Miércoles, 25 de octubre. Salón de actos, 18:00. Asistencia libre y gratuita hasta completar aforo
Conferencia de la Dra. Ana Gremo Roselló (Bióloga Forense)
Presentan Isabel Izquierdo (Directora del Museo Arqueológico Nacional) y D. José María Fernández Sousa-Faro ( Presidente Fundación PharmaMar)
Organiza: Museo Arqueológico Nacional y Fundación PharmaMar
The Romanovs: DNA at the Service of History
During the Russian Revolution in 1918, Tsar Nicholas II, his wife, and their children were killed, and although it was speculated that one of their daughters, Anastasia, may have survived, their bodies were never found. In 1992, skeletal remains were exhumed near the Ural Mountains that could belong to the imperial family. Anthropological, morphological, odontological, and archaeological tests were conducted, as well as DNA tests to compare with living relatives of the Romanov family. Although the DNA tests seemed to confirm that the skeletons belonged to the Romanov family, two bodies were missing from the mass grave, which generated controversy and doubts about the authenticity of the remains and the reliability of the tests.
In 2007, new skeletal remains were found and analyzed in three independent laboratories, which led to the confirmation that they belonged to the missing two bodies. Since then, further analyses, legal-historical and archival investigations have been carried out, and in 2020, the Investigative Committee of Russia confirmed that the bones belonged to the royal family. However, the Russian Orthodox Church has yet to issue a statement on the authenticity of the bones, and a commission and a committee of experts have been created to continue investigating.

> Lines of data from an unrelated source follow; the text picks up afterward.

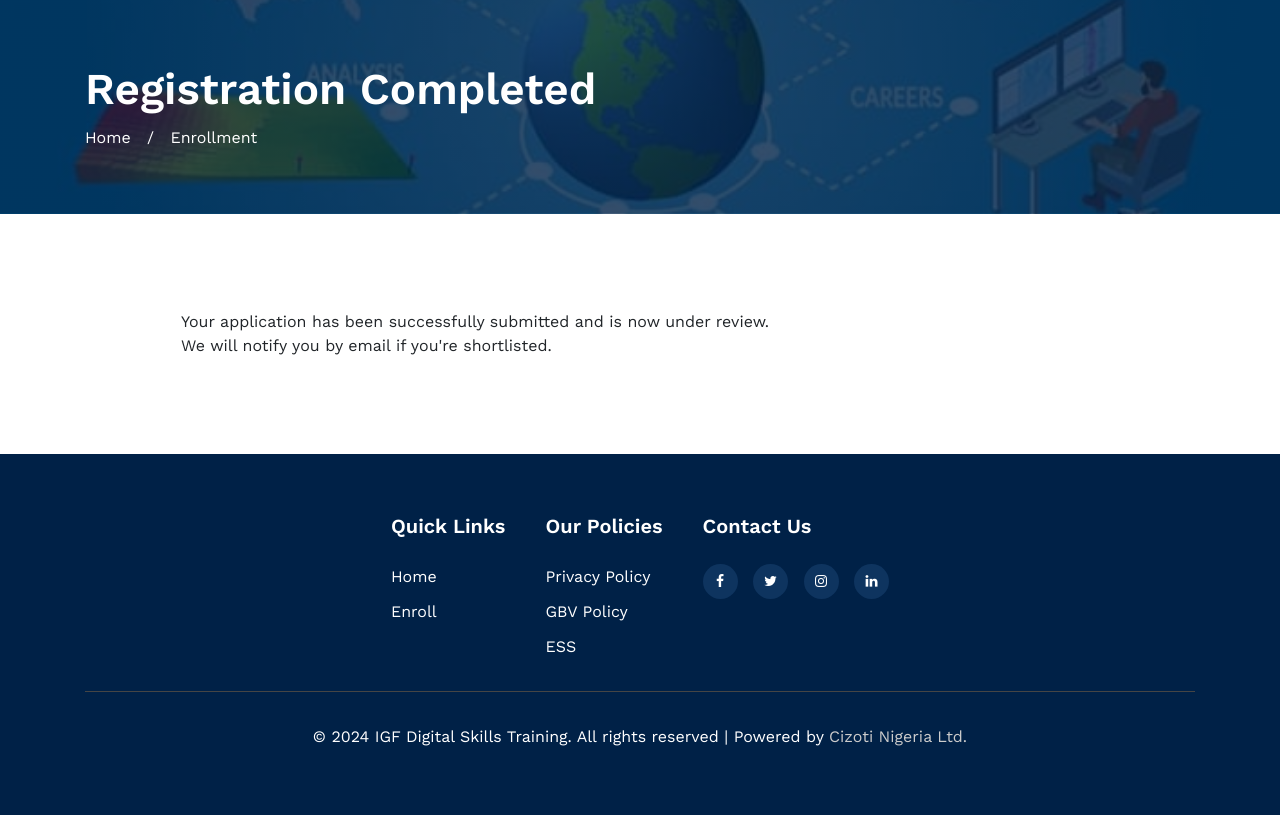
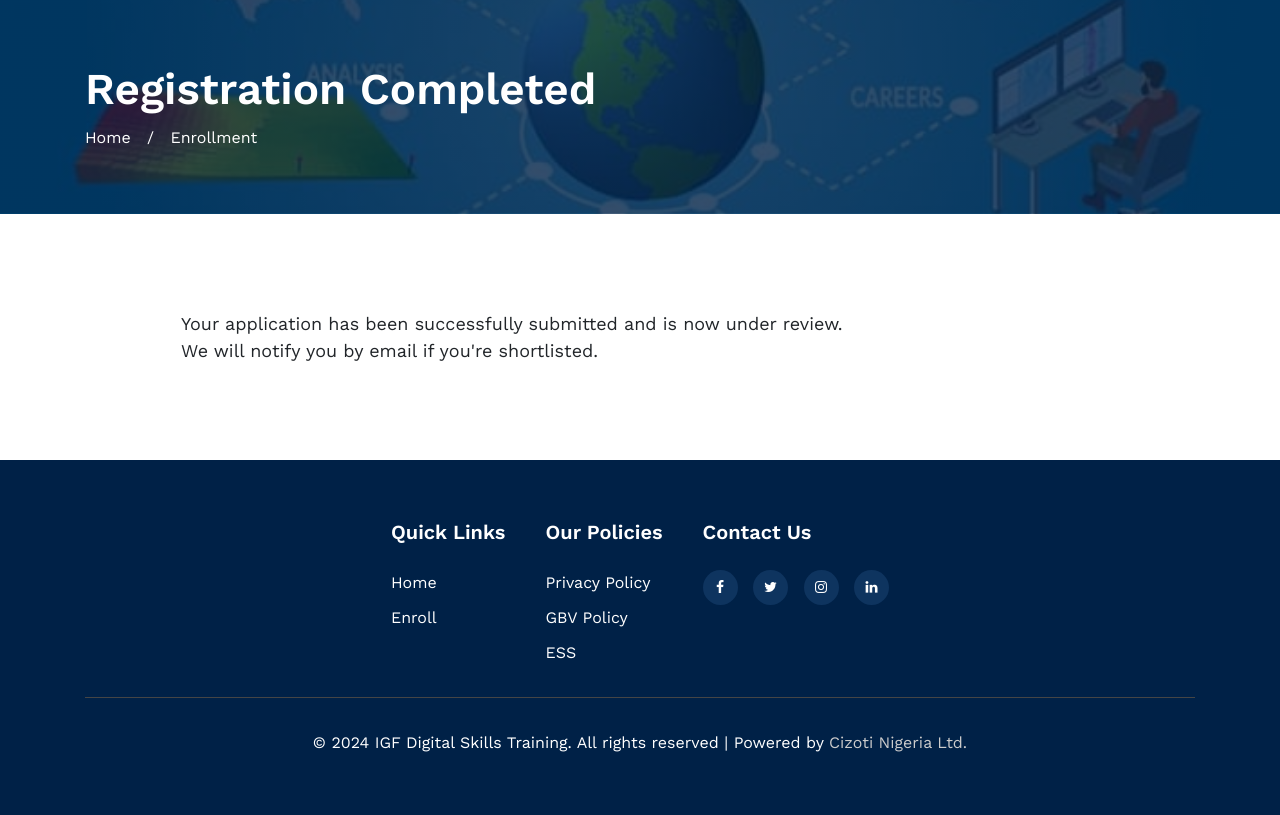
Before and after one commit to barth007/enrollmentfrom, a Django app: page /success/ in a window 1280 px wide. Shown: the part 41-856 px from the top of the page. Before the commit the page ends 787 px from the top, so only its background shows below. Run offline with Django 5.2, Linux system fonts and the light colour scheme; parts of the project's set-up code (start-up, migrations or seed data) failed here and were passed over; some libraries are stand-ins or nearby versions.

Commit message:
changed the success page

```diff
--- a/templates/enroll.html
+++ b/templates/enroll.html
@@ -213,7 +213,7 @@
       <div class="row justify-content-center">
         <div class="col-md-8">
 
-          <p class="text-center m-3">Note: 60% of the preference will be given to females and persons with disabilities.</p>
+          <p class="text-justify m-3 pb-3"><strong>Note:</strong> We welcome applications from all unemployed youths, regardless of gender, disability, or any other background. We  encourage applications from females and individuals living with disabilities.</p>
           <p></p>
           <form method="post" action="{% url 'enroll' %}" >
             {% csrf_token %}
--- a/templates/index.html
+++ b/templates/index.html
@@ -123,7 +123,7 @@ IGF Digital Skill Training
 				<div class="three-grids-columns">
 					<span class="fa fa-map"></span>
 					<h4>Why GIS?</h4>
-					<p>As society becomes increasingly reliant on spatial data,
+					<p class="text-justify">As society becomes increasingly reliant on spatial data,
             the demand for professionals skilled in Geographic Information Systems (GIS) is growing rapidly.
             This is driven by factors like increasing urbanization, environmental concerns,
             and the need for accurate spatial data in various industries. Thus, GIS professionals are needed for tasks like mapping,
@@ -137,13 +137,13 @@ IGF Digital Skill Training
 				<div class="three-grids-columns">
 					<span class="fa fa-gamepad"></span>
 					<h4>Why Drone Technology?</h4>
-					<p>Drones offer cost-effective and efficient solutions for tasks like aerial mapping, surveying, crop monitoring, and package delivery, which enhances both productivity and safety. Thus, the demand for its operations and use creates a need for skilled drone pilots, data analysts, and software developers in this field. The drone market projected to grow to $43.4 billion by 2024, with applications in sectors like agriculture, construction, inspection, and delivery.</p>
+					<p class="text-justify">Drones offer cost-effective and efficient solutions for tasks like aerial mapping, surveying, crop monitoring, and package delivery, which enhances both productivity and safety. Thus, the demand for its operations and use creates a need for skilled drone pilots, data analysts, and software developers in this field. The drone market projected to grow to $43.4 billion by 2024, with applications in sectors like agriculture, construction, inspection, and delivery.</p>
 					<!-- <a href="services.html" class="btn btn-secondary btn-theme3 mt-4">Read More </a> -->
 				</div>
 				<div class="three-grids-columns">
 					<span class="fa fa-cube"></span>
 					<h4>Why 3D Design/Printing?</h4>
-					<p>3D printing, also known as additive manufacturing, is revolutionizing manufacturing by allowing for the creation of complex and customized products on-demand. Factors accelerating the growth of the market include the ease in development of customized products and reduction in manufacturing cost and process downtime. These factors have the potential to disrupt entire industries and create new possibilities for product design and development. The global 3D printing market is projected to reach $35.4 billion by 2026, with applications in healthcare, aerospace, automotive, and consumer goods. This growth necessitates the demand for skilled personnel in design, engineering, and operation of 3D printers.</p>
+					<p class="text-justify">3D printing, also known as additive manufacturing, is revolutionizing manufacturing by allowing for the creation of complex and customized products on-demand. Factors accelerating the growth of the market include the ease in development of customized products and reduction in manufacturing cost and process downtime. These factors have the potential to disrupt entire industries and create new possibilities for product design and development. The global 3D printing market is projected to reach $35.4 billion by 2026, with applications in healthcare, aerospace, automotive, and consumer goods. This growth necessitates the demand for skilled personnel in design, engineering, and operation of 3D printers.</p>
 					<!-- <a href="services.html" class="btn btn-secondary btn-theme3 mt-4">Read More </a> -->
 				</div>
 			</div>
--- a/templates/success.html
+++ b/templates/success.html
@@ -17,8 +17,8 @@
         <div class="m-5 p-5">
 
 
-          <p>Your application has been successfully submitted and is now under review. </p>
-          <p>We will notify you by email if you're shortlisted.</p>
+          <p style="font-size: 18px;">Your application has been successfully submitted and is now under review. </p>
+          <p style="font-size: 18px;">We will notify you by email if you're shortlisted.</p>
 
         </div>
     </div>
```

The controversy continues more than three decades after the first analyses.